# [Task to carry out]
In the listing below, how many lines contain "github"? Answer with the number alone.

# [Records supplied]
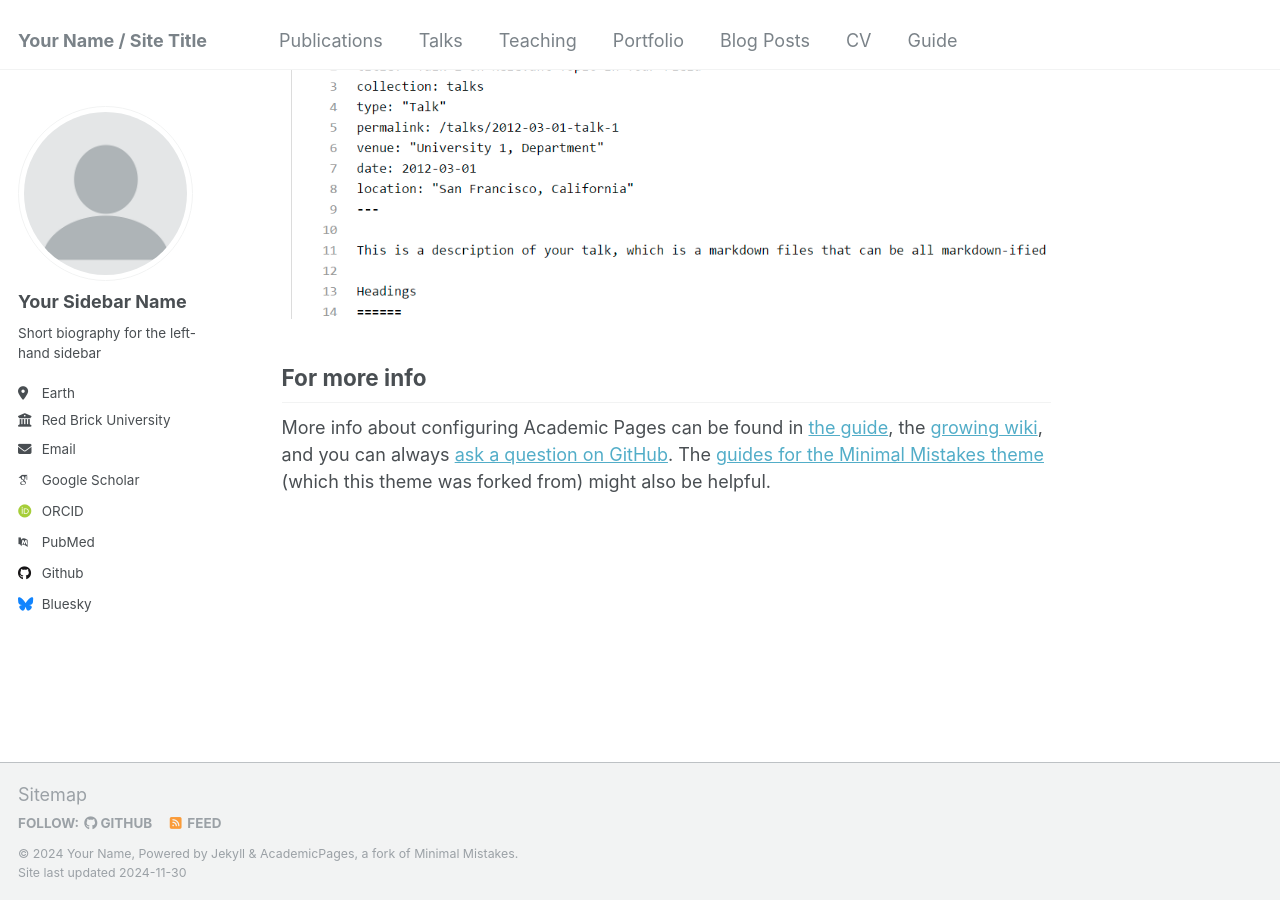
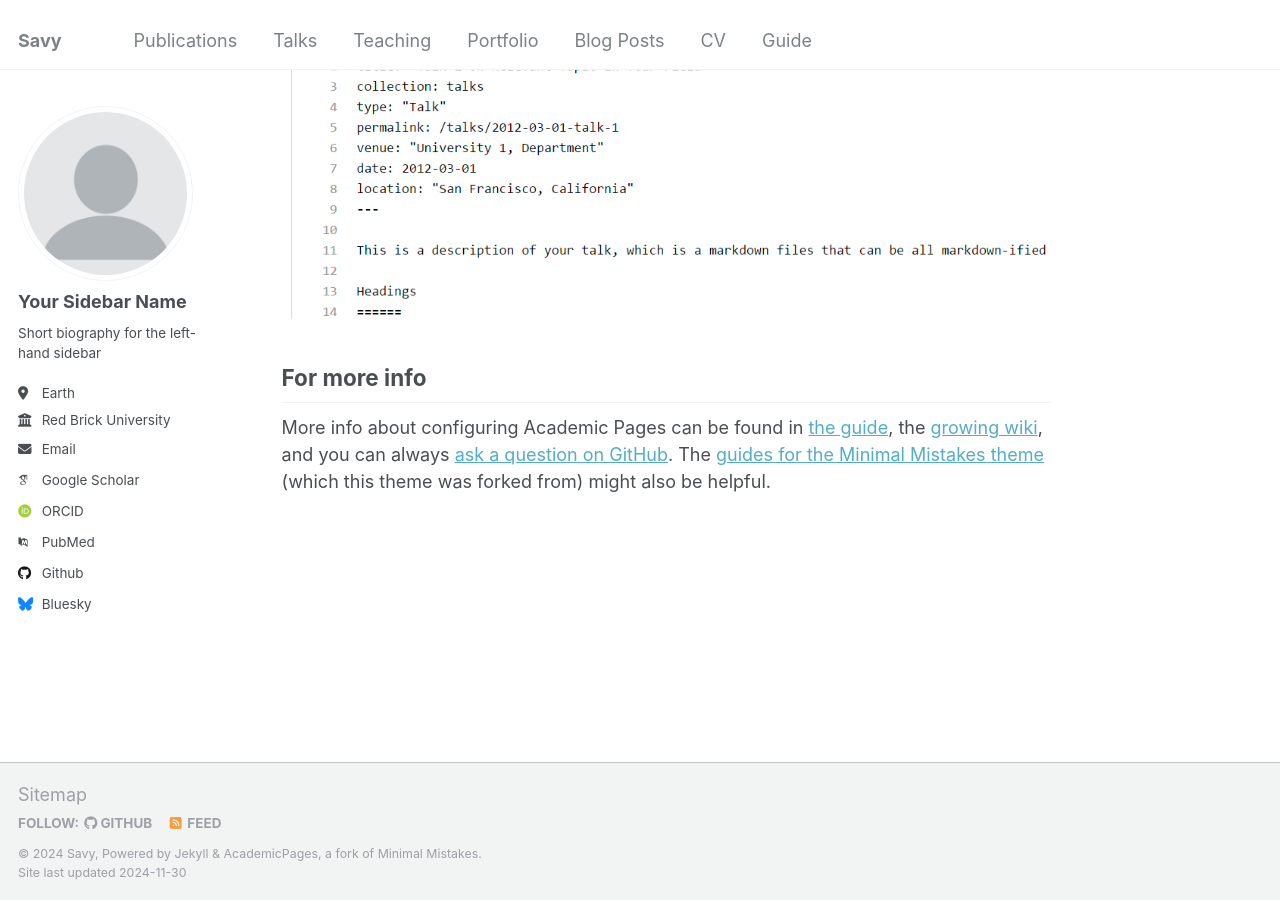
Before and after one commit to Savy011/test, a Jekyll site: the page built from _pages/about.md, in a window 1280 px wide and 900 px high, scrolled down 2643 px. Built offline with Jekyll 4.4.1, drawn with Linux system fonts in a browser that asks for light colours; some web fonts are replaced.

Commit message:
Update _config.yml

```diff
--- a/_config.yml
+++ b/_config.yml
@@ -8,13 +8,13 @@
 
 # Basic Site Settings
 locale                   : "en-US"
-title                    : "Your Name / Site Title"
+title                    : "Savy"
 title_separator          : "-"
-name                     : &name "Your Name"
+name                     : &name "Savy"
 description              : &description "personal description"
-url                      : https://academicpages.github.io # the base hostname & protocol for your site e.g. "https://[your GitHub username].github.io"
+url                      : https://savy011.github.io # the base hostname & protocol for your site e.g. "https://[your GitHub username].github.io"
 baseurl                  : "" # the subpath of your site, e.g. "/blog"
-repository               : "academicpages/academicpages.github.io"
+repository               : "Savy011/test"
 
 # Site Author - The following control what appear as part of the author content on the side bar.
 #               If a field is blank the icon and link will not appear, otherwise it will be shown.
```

# [Response to the exercise]
3